All lines in the entries below that hold "from" make up the answer.

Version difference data
:::::

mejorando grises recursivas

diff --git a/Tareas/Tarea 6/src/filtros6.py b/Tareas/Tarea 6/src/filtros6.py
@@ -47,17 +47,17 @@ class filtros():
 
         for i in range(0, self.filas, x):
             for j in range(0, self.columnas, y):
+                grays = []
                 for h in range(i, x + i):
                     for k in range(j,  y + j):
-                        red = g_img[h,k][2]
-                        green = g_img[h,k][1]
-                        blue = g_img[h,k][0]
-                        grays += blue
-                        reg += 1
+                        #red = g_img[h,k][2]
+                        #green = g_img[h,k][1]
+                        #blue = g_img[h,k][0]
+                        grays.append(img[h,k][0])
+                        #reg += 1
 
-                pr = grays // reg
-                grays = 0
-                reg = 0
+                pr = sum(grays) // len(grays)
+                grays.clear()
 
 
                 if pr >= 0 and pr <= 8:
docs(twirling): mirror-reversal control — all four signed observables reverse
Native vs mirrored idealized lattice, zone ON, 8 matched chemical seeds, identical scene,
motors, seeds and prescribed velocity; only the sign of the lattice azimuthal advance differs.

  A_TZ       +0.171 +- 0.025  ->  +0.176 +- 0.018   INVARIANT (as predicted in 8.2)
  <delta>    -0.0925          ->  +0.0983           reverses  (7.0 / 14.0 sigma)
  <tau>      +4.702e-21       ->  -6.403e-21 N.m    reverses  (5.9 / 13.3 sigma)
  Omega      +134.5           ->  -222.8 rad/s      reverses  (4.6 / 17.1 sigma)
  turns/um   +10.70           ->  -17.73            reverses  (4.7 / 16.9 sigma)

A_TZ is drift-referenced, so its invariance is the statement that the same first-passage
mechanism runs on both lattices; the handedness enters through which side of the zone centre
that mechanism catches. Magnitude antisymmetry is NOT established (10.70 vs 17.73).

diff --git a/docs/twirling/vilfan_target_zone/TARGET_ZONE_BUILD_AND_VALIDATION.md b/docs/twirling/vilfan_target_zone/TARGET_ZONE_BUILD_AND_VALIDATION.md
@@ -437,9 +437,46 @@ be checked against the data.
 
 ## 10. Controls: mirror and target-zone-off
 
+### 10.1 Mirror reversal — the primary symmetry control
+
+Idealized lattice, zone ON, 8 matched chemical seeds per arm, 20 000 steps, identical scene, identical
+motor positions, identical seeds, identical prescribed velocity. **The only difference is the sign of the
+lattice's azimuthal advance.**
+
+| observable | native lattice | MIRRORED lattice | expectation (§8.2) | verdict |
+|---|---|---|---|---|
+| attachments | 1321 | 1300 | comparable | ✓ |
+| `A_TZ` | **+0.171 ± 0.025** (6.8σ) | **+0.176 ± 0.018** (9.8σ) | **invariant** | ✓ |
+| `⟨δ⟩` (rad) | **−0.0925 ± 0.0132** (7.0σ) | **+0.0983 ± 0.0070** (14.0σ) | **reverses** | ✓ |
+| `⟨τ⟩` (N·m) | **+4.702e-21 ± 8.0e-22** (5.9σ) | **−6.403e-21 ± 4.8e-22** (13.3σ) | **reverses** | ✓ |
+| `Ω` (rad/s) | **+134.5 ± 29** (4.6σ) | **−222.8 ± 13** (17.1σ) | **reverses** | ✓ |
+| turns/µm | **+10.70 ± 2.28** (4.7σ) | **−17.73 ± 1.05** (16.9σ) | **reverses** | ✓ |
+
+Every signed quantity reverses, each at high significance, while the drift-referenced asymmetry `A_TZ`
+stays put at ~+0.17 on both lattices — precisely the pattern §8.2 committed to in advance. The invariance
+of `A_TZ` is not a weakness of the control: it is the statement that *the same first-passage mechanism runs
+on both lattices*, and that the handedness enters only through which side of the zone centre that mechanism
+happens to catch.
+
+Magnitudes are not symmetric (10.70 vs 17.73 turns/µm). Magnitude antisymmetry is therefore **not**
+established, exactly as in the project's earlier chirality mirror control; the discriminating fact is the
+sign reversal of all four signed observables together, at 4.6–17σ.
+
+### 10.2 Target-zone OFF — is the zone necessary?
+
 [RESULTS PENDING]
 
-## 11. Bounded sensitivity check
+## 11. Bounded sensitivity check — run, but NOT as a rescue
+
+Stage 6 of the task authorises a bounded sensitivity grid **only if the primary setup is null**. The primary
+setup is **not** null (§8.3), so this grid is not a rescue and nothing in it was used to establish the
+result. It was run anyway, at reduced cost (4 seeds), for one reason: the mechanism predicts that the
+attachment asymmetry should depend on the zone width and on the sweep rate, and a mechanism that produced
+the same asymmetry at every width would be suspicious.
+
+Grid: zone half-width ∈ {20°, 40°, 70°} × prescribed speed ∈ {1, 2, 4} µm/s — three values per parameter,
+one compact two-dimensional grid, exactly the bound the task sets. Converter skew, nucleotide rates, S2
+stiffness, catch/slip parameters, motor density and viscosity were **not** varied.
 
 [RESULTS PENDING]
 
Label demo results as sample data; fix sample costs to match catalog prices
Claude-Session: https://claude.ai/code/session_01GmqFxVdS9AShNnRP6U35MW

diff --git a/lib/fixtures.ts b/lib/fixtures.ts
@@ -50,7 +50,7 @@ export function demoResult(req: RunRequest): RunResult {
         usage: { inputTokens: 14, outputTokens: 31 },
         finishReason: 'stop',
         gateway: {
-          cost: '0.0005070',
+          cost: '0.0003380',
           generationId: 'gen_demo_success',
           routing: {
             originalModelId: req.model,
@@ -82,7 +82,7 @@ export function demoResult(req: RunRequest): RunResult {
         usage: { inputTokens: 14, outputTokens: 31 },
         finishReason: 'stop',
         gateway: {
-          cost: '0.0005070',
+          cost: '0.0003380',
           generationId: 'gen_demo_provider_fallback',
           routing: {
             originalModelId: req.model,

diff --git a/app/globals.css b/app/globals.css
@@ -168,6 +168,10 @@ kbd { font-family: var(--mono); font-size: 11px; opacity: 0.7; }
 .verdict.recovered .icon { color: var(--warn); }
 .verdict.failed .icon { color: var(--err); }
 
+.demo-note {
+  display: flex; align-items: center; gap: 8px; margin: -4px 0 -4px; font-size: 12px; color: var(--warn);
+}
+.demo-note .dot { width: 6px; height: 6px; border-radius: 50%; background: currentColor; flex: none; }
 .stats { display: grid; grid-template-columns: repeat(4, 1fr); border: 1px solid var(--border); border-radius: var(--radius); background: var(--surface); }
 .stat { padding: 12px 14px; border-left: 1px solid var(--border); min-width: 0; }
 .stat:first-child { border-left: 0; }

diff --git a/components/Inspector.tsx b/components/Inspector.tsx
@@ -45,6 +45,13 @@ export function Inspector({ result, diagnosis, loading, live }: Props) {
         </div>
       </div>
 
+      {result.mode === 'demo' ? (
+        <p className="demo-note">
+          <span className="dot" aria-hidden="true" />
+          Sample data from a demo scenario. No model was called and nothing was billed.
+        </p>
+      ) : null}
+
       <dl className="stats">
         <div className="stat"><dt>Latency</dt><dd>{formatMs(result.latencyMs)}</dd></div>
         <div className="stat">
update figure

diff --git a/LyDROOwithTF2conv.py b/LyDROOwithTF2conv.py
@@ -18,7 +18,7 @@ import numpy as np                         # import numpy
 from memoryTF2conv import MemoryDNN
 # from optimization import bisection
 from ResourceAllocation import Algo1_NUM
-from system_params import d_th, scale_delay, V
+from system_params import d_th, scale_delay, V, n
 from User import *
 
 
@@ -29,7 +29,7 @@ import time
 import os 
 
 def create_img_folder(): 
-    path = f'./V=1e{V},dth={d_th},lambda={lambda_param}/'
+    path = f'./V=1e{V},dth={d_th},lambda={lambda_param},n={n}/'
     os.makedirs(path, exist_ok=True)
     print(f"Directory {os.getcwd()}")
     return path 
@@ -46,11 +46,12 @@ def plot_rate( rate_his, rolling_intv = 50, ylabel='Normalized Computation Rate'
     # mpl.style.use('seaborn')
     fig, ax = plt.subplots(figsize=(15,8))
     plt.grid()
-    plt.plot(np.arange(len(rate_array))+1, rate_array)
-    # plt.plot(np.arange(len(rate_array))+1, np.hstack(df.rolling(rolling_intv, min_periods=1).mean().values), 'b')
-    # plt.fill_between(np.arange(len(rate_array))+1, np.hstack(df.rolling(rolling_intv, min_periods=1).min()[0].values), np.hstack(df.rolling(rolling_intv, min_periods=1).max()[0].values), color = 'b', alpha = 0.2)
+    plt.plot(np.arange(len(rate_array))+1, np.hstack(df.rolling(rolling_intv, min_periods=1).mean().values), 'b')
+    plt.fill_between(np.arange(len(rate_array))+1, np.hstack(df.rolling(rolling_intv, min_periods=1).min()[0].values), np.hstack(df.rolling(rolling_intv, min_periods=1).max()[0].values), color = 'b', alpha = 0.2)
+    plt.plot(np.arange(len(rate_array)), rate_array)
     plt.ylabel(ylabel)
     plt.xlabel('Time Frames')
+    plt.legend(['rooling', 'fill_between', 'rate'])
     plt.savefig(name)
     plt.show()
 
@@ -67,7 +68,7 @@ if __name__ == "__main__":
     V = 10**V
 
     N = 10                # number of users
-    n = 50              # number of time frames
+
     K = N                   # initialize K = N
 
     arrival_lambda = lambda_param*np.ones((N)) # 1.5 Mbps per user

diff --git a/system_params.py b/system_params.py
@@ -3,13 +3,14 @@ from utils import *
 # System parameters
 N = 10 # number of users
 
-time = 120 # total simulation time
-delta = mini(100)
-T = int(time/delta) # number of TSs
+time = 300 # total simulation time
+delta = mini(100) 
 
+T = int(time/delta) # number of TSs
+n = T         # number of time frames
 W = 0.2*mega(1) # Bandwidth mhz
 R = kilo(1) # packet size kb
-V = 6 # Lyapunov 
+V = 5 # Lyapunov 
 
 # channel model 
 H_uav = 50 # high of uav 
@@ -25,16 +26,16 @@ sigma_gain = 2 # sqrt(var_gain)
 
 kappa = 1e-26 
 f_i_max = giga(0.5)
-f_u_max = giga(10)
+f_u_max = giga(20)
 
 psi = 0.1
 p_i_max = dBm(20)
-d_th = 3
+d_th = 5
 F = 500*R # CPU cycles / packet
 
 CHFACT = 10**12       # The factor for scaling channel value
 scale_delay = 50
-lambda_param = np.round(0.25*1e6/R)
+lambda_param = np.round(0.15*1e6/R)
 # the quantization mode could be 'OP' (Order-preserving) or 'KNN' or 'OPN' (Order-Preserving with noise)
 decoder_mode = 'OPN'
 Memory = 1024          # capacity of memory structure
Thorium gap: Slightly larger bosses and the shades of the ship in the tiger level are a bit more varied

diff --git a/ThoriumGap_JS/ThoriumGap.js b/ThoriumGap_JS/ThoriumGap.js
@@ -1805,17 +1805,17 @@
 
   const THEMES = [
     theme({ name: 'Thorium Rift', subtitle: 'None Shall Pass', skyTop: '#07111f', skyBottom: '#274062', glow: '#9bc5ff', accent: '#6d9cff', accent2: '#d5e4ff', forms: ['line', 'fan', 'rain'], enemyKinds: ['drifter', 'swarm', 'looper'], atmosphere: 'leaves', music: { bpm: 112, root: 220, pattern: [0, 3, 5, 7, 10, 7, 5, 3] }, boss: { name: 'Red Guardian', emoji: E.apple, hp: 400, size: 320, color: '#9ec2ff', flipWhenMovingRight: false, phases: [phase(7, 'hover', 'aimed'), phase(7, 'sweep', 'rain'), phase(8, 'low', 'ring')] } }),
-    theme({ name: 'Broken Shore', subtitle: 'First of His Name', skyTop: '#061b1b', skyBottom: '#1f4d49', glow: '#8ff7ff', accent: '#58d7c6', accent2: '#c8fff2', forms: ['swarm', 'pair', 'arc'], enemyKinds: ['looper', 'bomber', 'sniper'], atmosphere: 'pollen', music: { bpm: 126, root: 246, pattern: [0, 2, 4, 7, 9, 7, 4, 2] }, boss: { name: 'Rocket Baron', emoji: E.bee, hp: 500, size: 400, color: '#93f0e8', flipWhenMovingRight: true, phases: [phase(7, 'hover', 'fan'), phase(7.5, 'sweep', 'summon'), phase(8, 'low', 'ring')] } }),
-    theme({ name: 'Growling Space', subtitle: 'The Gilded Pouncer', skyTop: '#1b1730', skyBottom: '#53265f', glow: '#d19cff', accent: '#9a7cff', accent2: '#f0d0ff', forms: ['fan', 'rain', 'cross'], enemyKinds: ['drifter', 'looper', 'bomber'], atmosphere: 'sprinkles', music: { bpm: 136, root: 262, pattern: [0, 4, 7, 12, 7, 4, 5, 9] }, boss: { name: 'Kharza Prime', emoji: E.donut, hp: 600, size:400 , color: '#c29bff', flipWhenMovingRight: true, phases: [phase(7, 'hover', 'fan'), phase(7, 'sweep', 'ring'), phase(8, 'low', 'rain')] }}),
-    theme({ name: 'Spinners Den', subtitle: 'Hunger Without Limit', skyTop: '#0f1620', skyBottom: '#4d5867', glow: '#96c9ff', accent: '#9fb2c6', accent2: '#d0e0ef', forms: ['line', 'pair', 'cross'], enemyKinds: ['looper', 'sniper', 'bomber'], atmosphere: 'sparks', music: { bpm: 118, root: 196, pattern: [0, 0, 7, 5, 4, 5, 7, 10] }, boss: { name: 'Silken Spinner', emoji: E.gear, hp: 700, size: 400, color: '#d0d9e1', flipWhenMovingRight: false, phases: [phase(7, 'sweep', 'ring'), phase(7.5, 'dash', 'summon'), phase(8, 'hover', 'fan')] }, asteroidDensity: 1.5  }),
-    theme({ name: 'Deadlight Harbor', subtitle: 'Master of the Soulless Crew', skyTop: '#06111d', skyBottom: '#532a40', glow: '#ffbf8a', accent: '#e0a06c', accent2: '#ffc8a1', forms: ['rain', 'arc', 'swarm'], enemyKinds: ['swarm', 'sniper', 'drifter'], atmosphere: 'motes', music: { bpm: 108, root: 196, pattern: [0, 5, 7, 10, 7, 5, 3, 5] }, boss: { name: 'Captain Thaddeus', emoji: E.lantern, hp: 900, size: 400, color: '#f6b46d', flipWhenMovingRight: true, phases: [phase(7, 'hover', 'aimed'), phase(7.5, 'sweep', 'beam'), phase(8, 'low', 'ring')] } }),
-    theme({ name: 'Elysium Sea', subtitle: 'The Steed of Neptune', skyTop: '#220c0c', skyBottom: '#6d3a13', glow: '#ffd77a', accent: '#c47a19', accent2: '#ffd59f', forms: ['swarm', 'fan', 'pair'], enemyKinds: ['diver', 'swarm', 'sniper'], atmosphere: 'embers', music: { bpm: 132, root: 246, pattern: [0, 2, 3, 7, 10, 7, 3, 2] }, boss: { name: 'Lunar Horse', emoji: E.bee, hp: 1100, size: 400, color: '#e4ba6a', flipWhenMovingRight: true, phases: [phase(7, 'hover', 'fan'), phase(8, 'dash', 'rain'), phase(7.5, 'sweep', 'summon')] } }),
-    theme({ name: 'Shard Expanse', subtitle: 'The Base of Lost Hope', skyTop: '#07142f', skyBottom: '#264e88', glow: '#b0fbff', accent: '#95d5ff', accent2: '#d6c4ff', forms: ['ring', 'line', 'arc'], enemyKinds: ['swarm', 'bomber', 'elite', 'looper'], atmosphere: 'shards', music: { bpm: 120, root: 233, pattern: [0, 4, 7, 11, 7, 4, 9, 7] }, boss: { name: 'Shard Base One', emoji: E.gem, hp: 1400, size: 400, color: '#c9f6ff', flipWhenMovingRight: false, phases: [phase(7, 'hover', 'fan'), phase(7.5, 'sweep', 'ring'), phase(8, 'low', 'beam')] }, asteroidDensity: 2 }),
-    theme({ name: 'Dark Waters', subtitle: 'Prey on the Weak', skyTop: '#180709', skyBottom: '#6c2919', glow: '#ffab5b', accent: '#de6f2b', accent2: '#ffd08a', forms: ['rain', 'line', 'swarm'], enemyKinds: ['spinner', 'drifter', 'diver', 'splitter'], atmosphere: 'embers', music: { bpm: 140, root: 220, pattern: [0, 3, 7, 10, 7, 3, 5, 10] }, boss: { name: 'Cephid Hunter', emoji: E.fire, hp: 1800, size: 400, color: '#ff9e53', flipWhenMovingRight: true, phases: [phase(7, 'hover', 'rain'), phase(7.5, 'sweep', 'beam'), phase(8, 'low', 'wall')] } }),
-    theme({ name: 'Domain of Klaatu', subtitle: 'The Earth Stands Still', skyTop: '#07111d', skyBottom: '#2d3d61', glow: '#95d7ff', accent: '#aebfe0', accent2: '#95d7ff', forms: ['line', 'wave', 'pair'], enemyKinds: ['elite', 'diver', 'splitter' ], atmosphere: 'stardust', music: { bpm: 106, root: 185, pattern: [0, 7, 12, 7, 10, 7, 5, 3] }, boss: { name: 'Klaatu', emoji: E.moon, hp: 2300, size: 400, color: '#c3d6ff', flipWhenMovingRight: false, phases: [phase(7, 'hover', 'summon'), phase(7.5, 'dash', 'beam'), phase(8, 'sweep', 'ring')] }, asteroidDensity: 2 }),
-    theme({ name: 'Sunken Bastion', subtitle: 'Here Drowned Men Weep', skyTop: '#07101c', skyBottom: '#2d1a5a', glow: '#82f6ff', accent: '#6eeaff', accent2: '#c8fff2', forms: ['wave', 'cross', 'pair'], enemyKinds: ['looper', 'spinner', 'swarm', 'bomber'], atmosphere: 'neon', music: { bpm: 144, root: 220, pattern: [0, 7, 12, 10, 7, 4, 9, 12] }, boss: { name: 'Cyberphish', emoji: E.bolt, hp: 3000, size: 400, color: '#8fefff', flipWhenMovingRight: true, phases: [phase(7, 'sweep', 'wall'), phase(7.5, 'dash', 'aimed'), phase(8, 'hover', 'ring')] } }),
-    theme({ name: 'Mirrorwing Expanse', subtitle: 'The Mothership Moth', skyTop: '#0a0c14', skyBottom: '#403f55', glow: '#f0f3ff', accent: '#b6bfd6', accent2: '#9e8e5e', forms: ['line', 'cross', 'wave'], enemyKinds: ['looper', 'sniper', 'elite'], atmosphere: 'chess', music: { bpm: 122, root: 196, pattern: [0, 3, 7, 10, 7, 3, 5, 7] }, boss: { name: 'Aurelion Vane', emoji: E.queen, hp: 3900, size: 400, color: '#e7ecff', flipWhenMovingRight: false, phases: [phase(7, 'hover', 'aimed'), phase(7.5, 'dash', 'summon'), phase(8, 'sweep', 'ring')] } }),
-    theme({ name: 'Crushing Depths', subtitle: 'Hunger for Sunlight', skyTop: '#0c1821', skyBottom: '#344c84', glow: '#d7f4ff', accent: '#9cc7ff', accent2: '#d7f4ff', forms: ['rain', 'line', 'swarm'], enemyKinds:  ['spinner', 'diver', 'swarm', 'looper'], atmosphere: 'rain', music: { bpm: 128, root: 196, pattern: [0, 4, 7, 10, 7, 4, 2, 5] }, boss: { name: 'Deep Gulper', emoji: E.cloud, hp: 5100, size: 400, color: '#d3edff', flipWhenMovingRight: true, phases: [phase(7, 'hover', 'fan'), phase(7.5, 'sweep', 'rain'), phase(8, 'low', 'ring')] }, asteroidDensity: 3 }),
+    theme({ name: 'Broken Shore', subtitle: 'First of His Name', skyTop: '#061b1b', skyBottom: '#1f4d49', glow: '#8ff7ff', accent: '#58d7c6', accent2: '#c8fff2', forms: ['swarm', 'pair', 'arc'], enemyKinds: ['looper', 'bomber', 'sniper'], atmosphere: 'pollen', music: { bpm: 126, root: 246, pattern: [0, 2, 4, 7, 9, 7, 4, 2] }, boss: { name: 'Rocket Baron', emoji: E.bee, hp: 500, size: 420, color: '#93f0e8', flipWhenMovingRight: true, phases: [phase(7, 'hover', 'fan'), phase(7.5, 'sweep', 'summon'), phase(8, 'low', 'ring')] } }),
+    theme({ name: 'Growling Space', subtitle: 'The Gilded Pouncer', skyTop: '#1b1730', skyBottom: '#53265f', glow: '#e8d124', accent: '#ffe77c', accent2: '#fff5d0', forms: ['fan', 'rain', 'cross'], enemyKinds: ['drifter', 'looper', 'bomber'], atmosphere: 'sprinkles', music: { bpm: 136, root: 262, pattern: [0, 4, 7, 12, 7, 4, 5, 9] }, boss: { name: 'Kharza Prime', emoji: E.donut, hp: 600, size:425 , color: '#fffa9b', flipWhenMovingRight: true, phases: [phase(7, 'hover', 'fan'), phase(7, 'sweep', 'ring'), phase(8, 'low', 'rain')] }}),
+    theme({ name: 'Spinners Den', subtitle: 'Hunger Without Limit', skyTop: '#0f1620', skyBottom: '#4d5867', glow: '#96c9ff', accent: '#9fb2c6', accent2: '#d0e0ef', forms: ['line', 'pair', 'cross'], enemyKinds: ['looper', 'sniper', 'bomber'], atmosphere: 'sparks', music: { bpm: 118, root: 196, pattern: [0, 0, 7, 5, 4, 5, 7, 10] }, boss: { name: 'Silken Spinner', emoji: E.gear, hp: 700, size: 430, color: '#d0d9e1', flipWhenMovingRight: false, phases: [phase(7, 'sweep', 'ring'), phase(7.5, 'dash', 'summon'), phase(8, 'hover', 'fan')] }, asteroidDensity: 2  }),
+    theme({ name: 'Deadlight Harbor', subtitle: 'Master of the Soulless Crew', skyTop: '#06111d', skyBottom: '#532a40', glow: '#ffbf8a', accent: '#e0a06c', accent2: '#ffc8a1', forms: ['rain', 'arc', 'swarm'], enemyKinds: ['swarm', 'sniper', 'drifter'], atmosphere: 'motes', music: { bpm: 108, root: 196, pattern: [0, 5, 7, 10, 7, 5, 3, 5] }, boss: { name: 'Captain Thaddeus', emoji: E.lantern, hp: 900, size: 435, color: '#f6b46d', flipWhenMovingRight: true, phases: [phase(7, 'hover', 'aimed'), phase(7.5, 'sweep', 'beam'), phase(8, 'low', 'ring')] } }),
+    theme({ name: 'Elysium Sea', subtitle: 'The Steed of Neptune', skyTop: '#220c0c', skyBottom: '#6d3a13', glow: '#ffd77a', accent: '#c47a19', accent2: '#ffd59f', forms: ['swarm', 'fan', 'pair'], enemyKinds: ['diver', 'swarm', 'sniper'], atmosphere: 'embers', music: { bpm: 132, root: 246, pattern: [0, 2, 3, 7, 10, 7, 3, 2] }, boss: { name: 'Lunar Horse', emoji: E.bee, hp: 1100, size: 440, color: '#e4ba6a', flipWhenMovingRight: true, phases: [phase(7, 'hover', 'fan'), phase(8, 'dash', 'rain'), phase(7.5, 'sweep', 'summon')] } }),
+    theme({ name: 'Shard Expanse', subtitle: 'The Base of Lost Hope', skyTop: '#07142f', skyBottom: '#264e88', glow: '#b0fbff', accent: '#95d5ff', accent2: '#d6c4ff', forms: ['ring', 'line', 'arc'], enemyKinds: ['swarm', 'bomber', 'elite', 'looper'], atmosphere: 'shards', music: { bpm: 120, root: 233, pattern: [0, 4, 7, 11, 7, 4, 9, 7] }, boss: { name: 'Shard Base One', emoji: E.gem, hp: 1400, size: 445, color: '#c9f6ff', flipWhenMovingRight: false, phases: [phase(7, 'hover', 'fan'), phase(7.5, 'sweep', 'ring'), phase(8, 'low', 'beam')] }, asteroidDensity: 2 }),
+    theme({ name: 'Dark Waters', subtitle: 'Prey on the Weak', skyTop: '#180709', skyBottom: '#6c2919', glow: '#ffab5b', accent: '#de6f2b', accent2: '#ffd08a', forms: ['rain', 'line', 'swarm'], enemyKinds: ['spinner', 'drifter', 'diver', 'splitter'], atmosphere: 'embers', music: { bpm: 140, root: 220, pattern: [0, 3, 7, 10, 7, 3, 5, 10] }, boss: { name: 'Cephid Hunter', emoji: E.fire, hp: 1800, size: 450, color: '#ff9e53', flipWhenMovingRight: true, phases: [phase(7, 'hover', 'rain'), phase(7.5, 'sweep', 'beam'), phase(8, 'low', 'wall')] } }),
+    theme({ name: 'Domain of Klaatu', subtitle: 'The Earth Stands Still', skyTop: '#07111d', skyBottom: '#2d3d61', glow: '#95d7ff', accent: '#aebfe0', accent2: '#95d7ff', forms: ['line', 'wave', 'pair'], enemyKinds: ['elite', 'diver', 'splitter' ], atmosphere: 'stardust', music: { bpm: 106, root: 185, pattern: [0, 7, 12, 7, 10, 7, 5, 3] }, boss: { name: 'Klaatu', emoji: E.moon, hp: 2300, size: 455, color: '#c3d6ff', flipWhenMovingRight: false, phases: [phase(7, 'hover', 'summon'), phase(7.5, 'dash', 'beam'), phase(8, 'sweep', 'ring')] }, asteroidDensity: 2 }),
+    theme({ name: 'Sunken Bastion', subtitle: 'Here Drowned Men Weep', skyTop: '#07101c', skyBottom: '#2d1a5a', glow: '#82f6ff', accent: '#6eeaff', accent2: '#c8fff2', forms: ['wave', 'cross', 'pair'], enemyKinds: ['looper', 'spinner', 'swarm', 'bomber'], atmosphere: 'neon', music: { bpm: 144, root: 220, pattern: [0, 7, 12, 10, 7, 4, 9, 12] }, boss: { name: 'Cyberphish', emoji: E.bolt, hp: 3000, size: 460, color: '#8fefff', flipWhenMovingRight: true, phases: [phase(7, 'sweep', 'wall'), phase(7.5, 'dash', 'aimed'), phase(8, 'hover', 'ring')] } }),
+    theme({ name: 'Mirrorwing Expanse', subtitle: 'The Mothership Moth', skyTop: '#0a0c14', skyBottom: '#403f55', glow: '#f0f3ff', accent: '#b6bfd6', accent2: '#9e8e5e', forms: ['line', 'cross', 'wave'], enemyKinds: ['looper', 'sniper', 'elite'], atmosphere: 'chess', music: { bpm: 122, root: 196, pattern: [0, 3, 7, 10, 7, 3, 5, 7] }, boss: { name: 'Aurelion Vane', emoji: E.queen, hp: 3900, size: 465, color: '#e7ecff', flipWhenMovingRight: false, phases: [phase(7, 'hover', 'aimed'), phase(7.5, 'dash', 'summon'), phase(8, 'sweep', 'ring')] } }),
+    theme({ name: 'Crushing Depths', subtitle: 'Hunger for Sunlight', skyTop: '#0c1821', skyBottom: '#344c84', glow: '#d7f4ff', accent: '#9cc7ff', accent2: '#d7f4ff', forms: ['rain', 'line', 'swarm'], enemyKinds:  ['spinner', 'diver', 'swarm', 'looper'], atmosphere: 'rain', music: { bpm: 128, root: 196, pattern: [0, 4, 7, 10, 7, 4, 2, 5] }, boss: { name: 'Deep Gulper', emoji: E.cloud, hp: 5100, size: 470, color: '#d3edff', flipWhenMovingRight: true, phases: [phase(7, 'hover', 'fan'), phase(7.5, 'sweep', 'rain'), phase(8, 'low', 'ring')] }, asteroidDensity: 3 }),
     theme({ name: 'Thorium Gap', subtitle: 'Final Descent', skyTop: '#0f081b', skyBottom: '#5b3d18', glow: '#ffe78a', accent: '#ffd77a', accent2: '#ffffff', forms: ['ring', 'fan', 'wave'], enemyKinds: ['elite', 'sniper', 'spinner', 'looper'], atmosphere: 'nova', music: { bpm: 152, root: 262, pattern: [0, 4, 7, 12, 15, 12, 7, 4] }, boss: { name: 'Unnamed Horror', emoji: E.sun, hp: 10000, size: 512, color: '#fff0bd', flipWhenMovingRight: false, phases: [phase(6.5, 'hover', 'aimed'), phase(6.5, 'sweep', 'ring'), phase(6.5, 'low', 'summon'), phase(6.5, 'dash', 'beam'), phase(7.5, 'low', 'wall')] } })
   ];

:::::

### RESPONSE
+          Sample data from a demo scenario. No model was called and nothing was billed.
 from memoryTF2conv import MemoryDNN
 # from optimization import bisection
 from ResourceAllocation import Algo1_NUM
-from system_params import d_th, scale_delay, V
+from system_params import d_th, scale_delay, V, n
 from User import *
@@ -3,13 +3,14 @@ from utils import *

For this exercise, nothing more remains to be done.